(Change detection data)
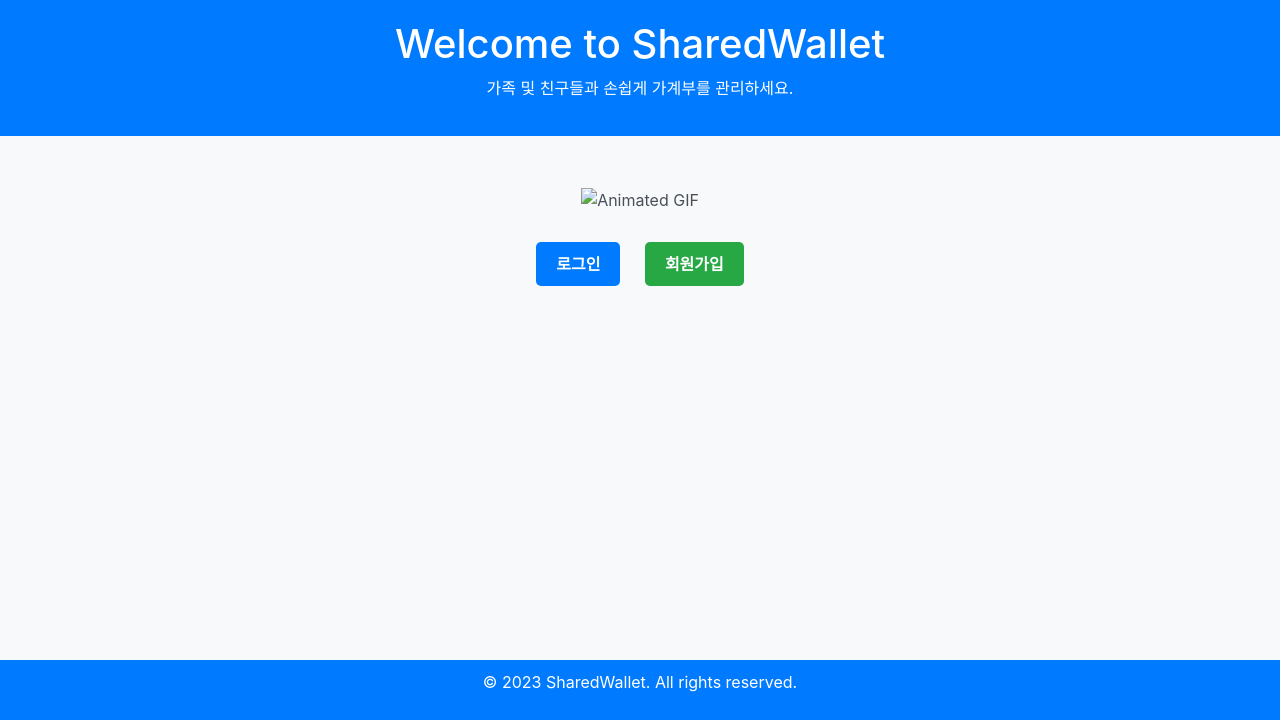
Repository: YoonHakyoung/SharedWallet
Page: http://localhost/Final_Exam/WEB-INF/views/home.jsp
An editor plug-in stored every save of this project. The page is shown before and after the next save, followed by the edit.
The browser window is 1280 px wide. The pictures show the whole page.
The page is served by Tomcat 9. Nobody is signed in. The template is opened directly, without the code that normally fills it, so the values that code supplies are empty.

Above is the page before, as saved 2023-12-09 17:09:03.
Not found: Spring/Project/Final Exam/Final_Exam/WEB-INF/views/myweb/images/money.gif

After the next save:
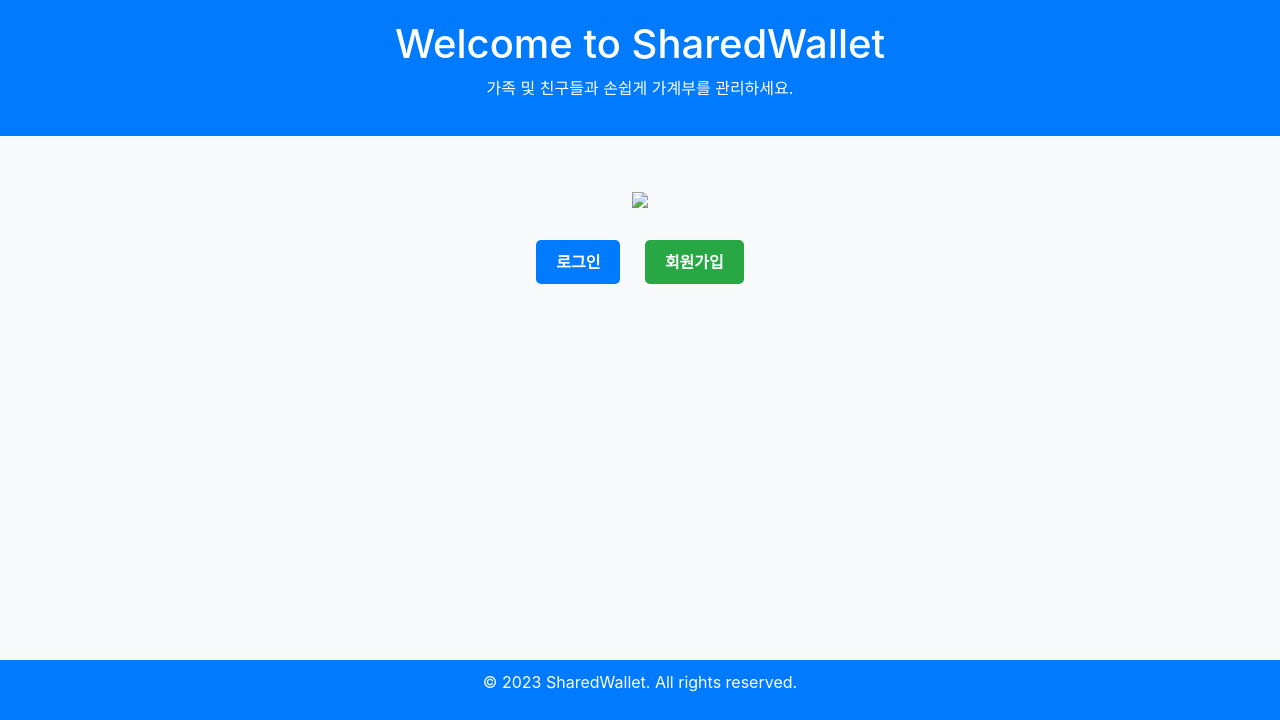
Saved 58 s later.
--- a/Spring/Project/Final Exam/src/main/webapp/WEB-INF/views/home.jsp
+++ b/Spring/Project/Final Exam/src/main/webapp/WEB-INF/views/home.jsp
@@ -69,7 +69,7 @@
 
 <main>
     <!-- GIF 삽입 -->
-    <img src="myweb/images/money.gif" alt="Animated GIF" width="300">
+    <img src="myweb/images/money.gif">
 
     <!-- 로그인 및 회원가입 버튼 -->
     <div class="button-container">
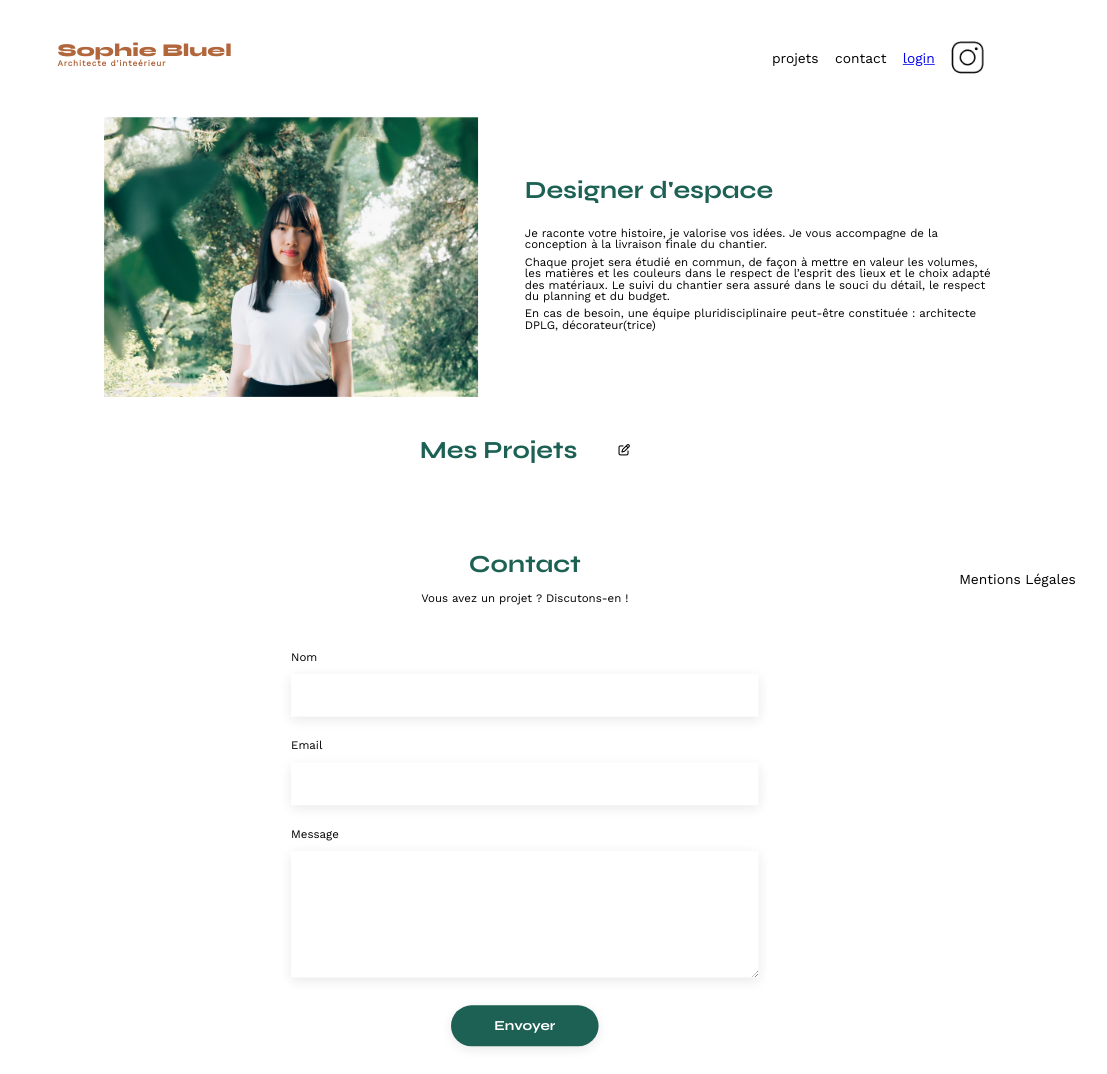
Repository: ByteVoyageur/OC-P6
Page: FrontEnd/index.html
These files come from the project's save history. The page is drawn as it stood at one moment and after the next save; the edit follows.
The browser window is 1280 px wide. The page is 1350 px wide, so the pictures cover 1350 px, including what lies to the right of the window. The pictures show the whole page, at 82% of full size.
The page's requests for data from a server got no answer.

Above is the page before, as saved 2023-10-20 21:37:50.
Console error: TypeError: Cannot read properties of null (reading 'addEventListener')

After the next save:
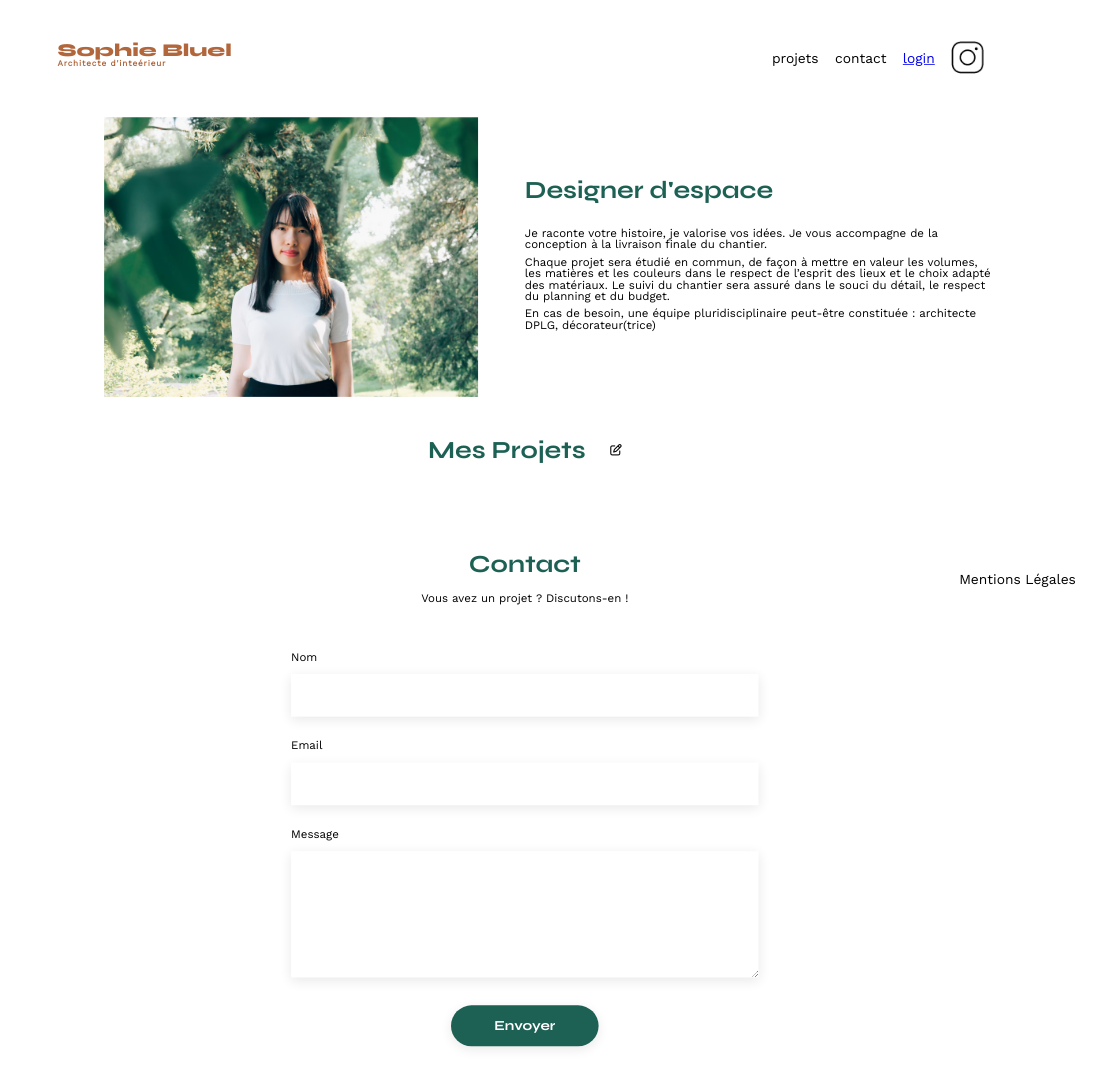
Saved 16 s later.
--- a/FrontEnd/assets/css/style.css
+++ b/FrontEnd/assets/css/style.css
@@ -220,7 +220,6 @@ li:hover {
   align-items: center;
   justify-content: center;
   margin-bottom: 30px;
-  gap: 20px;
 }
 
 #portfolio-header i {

*About this exercise*: All of the entries need to be retyped word for word, pictures excluded.

*Completed exercise*:
Repository: YoonHakyoung/SharedWallet
Page: http://localhost/Final_Exam/WEB-INF/views/home.jsp
An editor plug-in stored every save of this project. The page is shown before and after the next save, followed by the edit.
The browser window is 1280 px wide. The pictures show the whole page.
The page is served by Tomcat 9. Nobody is signed in. The template is opened directly, without the code that normally fills it, so the values that code supplies are empty.

Above is the page before, as saved 2023-12-09 17:09:03.
Not found: Spring/Project/Final Exam/Final_Exam/WEB-INF/views/myweb/images/money.gif

After the next save:
Saved 58 s later.
--- a/Spring/Project/Final Exam/src/main/webapp/WEB-INF/views/home.jsp
+++ b/Spring/Project/Final Exam/src/main/webapp/WEB-INF/views/home.jsp
@@ -69,7 +69,7 @@
 
 <main>
     <!-- GIF 삽입 -->
-    <img src="myweb/images/money.gif" alt="Animated GIF" width="300">
+    <img src="myweb/images/money.gif">
 
     <!-- 로그인 및 회원가입 버튼 -->
     <div class="button-container">
Repository: ByteVoyageur/OC-P6
Page: FrontEnd/index.html
These files come from the project's save history. The page is drawn as it stood at one moment and after the next save; the edit follows.
The browser window is 1280 px wide. The page is 1350 px wide, so the pictures cover 1350 px, including what lies to the right of the window. The pictures show the whole page, at 82% of full size.
The page's requests for data from a server got no answer.

Above is the page before, as saved 2023-10-20 21:37:50.
Console error: TypeError: Cannot read properties of null (reading 'addEventListener')

After the next save:
Saved 16 s later.
--- a/FrontEnd/assets/css/style.css
+++ b/FrontEnd/assets/css/style.css
@@ -220,7 +220,6 @@ li:hover {
   align-items: center;
   justify-content: center;
   margin-bottom: 30px;
-  gap: 20px;
 }
 
 #portfolio-header i {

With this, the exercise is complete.